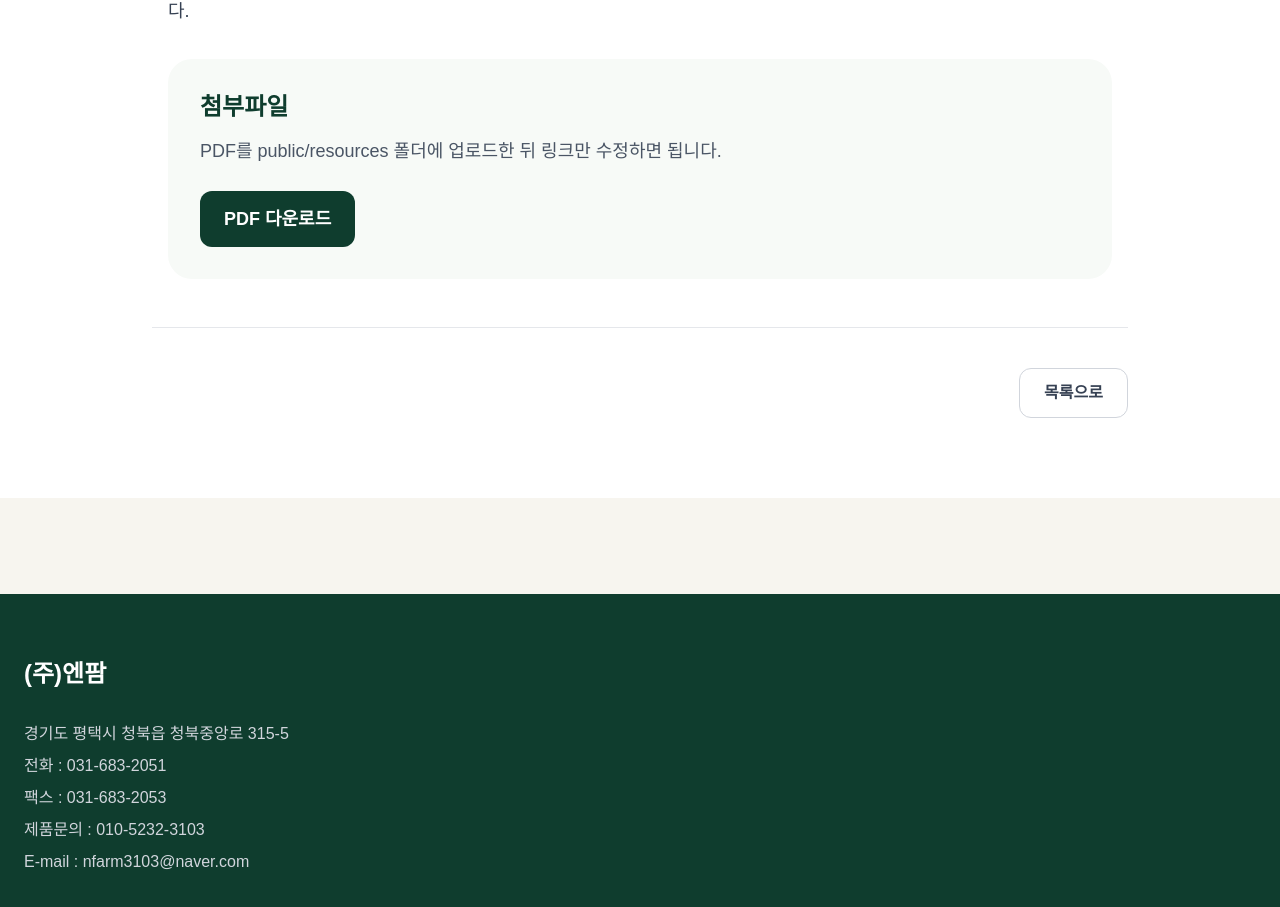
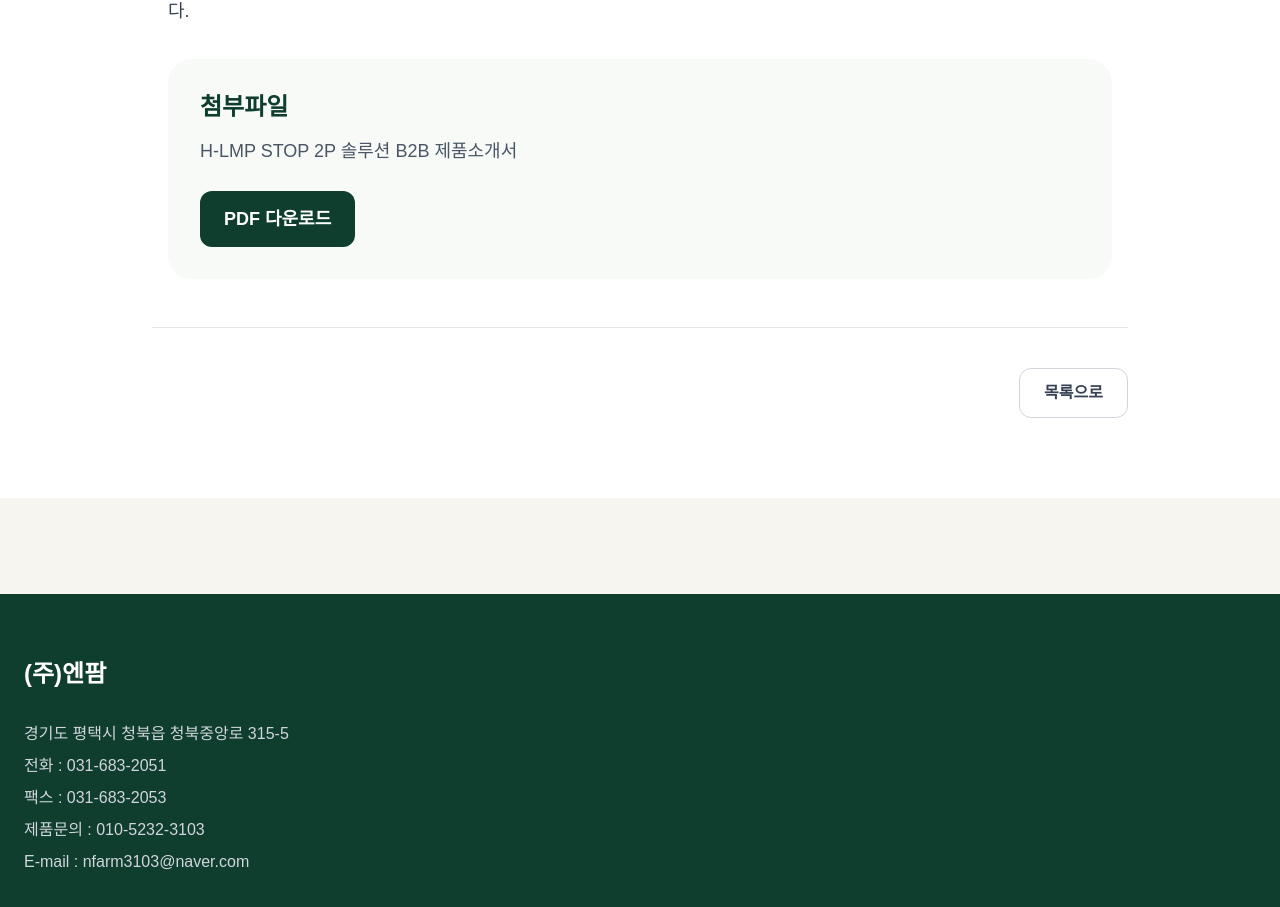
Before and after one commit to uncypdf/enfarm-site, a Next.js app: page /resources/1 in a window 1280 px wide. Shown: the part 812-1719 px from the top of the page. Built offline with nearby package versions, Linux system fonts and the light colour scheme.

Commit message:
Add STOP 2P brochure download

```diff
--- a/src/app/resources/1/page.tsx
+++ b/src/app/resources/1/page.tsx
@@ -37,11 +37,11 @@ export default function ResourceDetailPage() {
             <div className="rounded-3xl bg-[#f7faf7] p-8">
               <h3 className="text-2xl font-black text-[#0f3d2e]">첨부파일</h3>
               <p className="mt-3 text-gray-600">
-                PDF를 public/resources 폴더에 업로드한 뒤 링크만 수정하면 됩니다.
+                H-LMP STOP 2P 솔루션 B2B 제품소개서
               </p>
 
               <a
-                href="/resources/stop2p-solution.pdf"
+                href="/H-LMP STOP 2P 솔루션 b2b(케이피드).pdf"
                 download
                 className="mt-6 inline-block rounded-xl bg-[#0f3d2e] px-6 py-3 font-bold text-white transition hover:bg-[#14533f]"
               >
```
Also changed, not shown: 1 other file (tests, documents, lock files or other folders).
# # # # #
— ACTION ITEM —
Give the entries again word for word, but skip the pictures.

— RESPONSE —
Before and after one commit to uncypdf/enfarm-site, a Next.js app: page /resources/1 in a window 1280 px wide. Shown: the part 812-1719 px from the top of the page. Built offline with nearby package versions, Linux system fonts and the light colour scheme.

Commit message:
Add STOP 2P brochure download

```diff
--- a/src/app/resources/1/page.tsx
+++ b/src/app/resources/1/page.tsx
@@ -37,11 +37,11 @@ export default function ResourceDetailPage() {
             <div className="rounded-3xl bg-[#f7faf7] p-8">
               <h3 className="text-2xl font-black text-[#0f3d2e]">첨부파일</h3>
               <p className="mt-3 text-gray-600">
-                PDF를 public/resources 폴더에 업로드한 뒤 링크만 수정하면 됩니다.
+                H-LMP STOP 2P 솔루션 B2B 제품소개서
               </p>
 
               <a
-                href="/resources/stop2p-solution.pdf"
+                href="/H-LMP STOP 2P 솔루션 b2b(케이피드).pdf"
                 download
                 className="mt-6 inline-block rounded-xl bg-[#0f3d2e] px-6 py-3 font-bold text-white transition hover:bg-[#14533f]"
               >
```
Also changed, not shown: 1 other file (tests, documents, lock files or other folders).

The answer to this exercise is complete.